A low shrub, locally naturalised in woodland and open heathland on acidic, sandy and peaty soils. Generally lowland, but reaching 365 m at Tosson (S. Northumb.).
G. shallon was introduced into cultivation in Britain in 1826, and has been recorded in the wild since 1914. It was originally planted as cover for game birds, but has locally become a serious pest, especially on lowland heath where it regenerates rapidly after clearance. In the New Forest (S. Hants.) pigs penned in infested areas have proved effective in uprooting it.
Native of western N. America.
Count of 10km squares in Great Britain: 179

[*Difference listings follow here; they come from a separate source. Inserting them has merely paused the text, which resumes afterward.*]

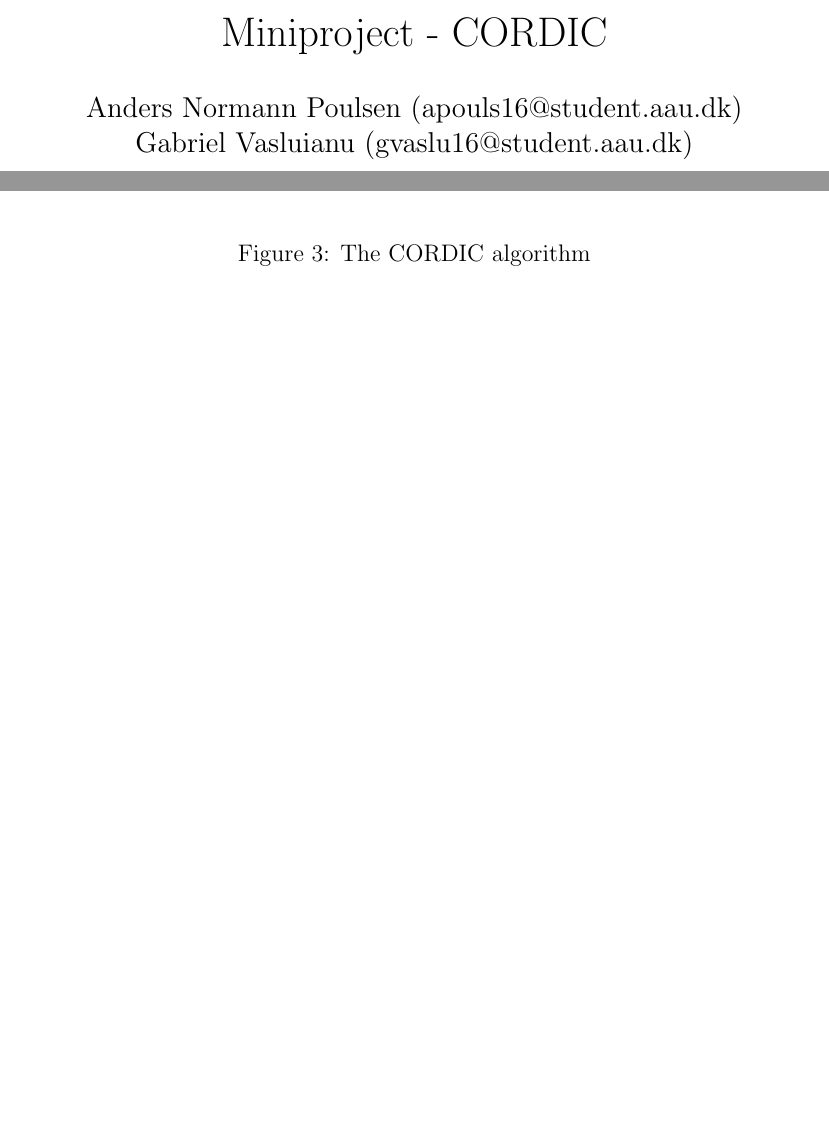
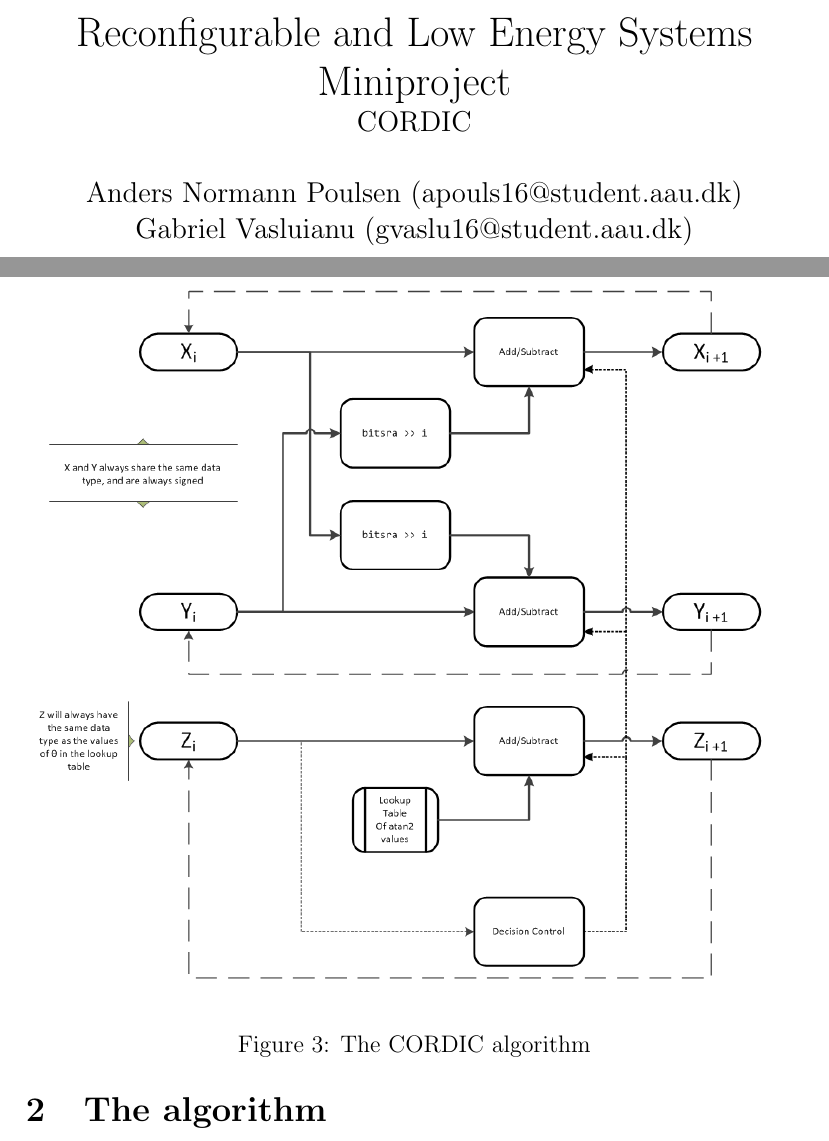
Before and after one commit to gvaslu16/miniproject, a LaTeX document (miniproject.tex): two parts of pages 1 and 3 of 4 before the commit and two parts of pages 1 and 4 of 4 after it, joined at a grey line, cut at the place of the change, the shorter picture padded with empty space. Compiled offline with pdfLaTeX.

Commit message:
Changed report title

```diff
--- a/miniproject.tex
+++ b/miniproject.tex
@@ -10,7 +10,7 @@
 %\bibliographystyle{plain}
 
 
-\title{Miniproject - CORDIC}
+\title{Reconfigurable and Low Energy Systems Miniproject\\\large CORDIC}
 \author{Anders Normann Poulsen (apouls16@student.aau.dk)\\Gabriel Vasluianu (gvaslu16@student.aau.dk)}
 
 
```
Also changed, not shown: miniproject.tex (2 more changed lines).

Count of 10km squares in Ireland: 14
Count of 10km squares in the Channel Isles: 1
PLANTATT - Attributes of British and Irish plants. (.zip 1455KB) This dataset was compiled and published in 2004, and last updated in November 2008. Download includes an Excel spreadsheet of the attributes, and a PDF explaining the background and nomenclature. Note that the PDF version is the booklet as published, whereas the Excel spreadsheet incorporates subsequent corrections. A hardcopy can be purchased from the Centre for Ecology and Hydrology.
Atlas text references
Trees and shrubs hardy in the British Isles, edn 8, II. D-M,
, London, (1973)
The biology of Canadian weeds. 102. Gaultheria shallon Pursh,
, Canadian Journal of Plant Science, Volume 73, p.1233-1247, (1993)
Flora of Alaska and neighboring territories,
, Stanford, (1968)
A bleak future for Gaultheria shallon in the New Forest,
, BSBI News, Volume 84, p.47-48, (2000)